Huawei leads top 500 Chinese private firms 2010

                                                                          (2011-8-29  17:29)


Huawei Technologies Co ranked first on the 2011 list of China's top 500 private enterprises, released on Aug 25 by the All-China Federation of Industry and Commerce.


The minimum threshold of annual revenue for a company to be named on the list increased to 5.06 billion yuan (US$791.8 million) this year, up 1.4 billion yuan (US$219.08 million) from last year.


The number of private enterprises on this list with an annual revenue of more than 10 billion yuan (US$1.56 billion) rose to 220 this year from 126 last year. Soaring raw material prices and a manpower shortage were the two major factors affecting private enterprises, according to the association.


Annual turnover of each of the top four enterprises on the list exceeded 100 billion yuan (US$15.65 billion), with Huawei leading with revenue of 182.5 billion yuan (US$28.56 billion). Huawei is the world's second-largest telecommunications equipment manufacturer after Ericsson. Jiangsu Sha Steel Group, Suning Appliance Group and Lenovo Group were the other firms in the top four.


The federation also revealed that among the top 500 firms, 137 had cumulative direct overseas investments of 6.18 billion yuan (US$966.59 million) last year, a whopping 174% growth over 2009. This points to the difficult operational environment in China that is prompting private enterprises to expand to overseas markets, avoiding the fierce competition in the domestic market.

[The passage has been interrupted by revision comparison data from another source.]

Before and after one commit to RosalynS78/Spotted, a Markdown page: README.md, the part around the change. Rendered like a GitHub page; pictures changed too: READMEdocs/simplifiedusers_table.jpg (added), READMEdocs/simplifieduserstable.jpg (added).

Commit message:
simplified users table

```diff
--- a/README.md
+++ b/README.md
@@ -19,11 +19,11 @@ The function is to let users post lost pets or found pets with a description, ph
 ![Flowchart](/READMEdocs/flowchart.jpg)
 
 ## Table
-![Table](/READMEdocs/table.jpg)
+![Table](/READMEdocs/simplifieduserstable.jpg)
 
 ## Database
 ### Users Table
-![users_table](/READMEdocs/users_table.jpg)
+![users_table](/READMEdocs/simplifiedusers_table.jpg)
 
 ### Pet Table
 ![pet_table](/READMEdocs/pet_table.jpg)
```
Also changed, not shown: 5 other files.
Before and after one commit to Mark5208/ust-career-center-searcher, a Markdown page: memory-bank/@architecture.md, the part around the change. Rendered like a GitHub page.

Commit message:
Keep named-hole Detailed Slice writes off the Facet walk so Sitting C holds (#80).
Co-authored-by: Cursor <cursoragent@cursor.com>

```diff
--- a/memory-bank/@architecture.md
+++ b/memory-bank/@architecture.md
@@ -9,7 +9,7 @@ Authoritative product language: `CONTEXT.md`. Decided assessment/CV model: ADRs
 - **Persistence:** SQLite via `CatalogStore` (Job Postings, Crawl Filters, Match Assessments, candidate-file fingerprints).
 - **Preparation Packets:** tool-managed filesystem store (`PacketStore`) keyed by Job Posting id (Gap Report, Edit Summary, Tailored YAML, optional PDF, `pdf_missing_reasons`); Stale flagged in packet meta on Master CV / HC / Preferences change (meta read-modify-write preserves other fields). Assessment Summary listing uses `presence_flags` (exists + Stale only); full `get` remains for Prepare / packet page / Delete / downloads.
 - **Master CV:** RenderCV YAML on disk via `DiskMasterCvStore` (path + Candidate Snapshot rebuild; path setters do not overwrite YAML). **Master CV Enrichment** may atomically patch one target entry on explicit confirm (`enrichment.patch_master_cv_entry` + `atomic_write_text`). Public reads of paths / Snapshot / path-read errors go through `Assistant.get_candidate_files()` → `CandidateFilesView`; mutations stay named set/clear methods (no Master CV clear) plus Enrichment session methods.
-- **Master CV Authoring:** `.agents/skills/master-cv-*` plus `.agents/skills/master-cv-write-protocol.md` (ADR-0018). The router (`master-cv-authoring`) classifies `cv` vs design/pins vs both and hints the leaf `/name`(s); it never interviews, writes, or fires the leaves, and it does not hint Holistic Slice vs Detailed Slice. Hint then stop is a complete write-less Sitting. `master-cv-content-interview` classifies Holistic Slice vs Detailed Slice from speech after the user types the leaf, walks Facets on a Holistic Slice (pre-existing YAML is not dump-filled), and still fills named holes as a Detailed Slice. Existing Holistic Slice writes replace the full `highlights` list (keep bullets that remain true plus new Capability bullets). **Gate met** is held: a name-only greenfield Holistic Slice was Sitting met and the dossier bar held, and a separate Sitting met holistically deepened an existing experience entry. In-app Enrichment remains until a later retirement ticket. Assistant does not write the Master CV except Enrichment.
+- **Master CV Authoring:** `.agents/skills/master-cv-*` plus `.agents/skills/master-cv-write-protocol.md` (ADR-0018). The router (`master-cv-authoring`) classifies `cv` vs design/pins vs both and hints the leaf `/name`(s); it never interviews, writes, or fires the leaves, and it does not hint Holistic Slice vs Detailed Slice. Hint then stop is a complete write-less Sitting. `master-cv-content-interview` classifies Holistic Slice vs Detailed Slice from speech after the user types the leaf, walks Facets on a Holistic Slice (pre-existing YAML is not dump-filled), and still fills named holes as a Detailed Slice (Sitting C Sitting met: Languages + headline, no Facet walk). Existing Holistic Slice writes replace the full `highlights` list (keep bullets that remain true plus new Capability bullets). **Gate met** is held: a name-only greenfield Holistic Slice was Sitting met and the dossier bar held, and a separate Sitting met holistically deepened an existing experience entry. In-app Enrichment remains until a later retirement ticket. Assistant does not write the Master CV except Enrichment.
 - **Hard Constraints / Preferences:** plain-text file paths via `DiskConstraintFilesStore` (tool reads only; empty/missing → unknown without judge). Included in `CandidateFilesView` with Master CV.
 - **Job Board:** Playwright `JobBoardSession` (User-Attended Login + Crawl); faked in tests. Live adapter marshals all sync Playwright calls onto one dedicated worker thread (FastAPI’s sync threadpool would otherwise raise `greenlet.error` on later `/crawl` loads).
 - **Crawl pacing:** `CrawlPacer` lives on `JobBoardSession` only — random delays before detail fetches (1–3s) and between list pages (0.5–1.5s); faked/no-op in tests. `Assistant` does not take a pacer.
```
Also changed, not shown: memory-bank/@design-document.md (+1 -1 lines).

Ouyang Xiaoming, deputy secretary general of the federation, said high raw material prices last year were the biggest factor affecting the growth of private enterprises, followed by manpower shortages, high taxes and an insufficient supply of land. However, the impact of the global financial crisis on private companies had eased significantly.


A recent survey of employment preferences among university graduates captured the fierce competition for talent between private and state-owned enterprises.


According to the survey, conducted on 14 universities in Tianjin this year, of 1,416 new graduates, 50.86% hoped to work for national enterprises, 33.83% wanted to work for foreign companies, and only 20% wanted to join large private enterprises.


Compared with government-backed enterprises, it is difficult for private firms to grow in China, though they have the advantage of a flexible management and more efficient use of resources.


According to financial reports, three of China's major state-run enterprises, China National Petroleum Corp, China Petroleum & Chemical Corp (Sinopec) and China Mobile registered net profits of 139.9 billion yuan (US$21.89 billion), 70.7 billion yuan (US$11.06 billion) and 119.6 billion yuan (US$18.72 billion), respectively, or a total of 330.2 billion yuan (US$51.67 billion). This compared to the cumulative net profits of 391.1 billion (US$61.2 billion) registered by the top 500 private enterprises.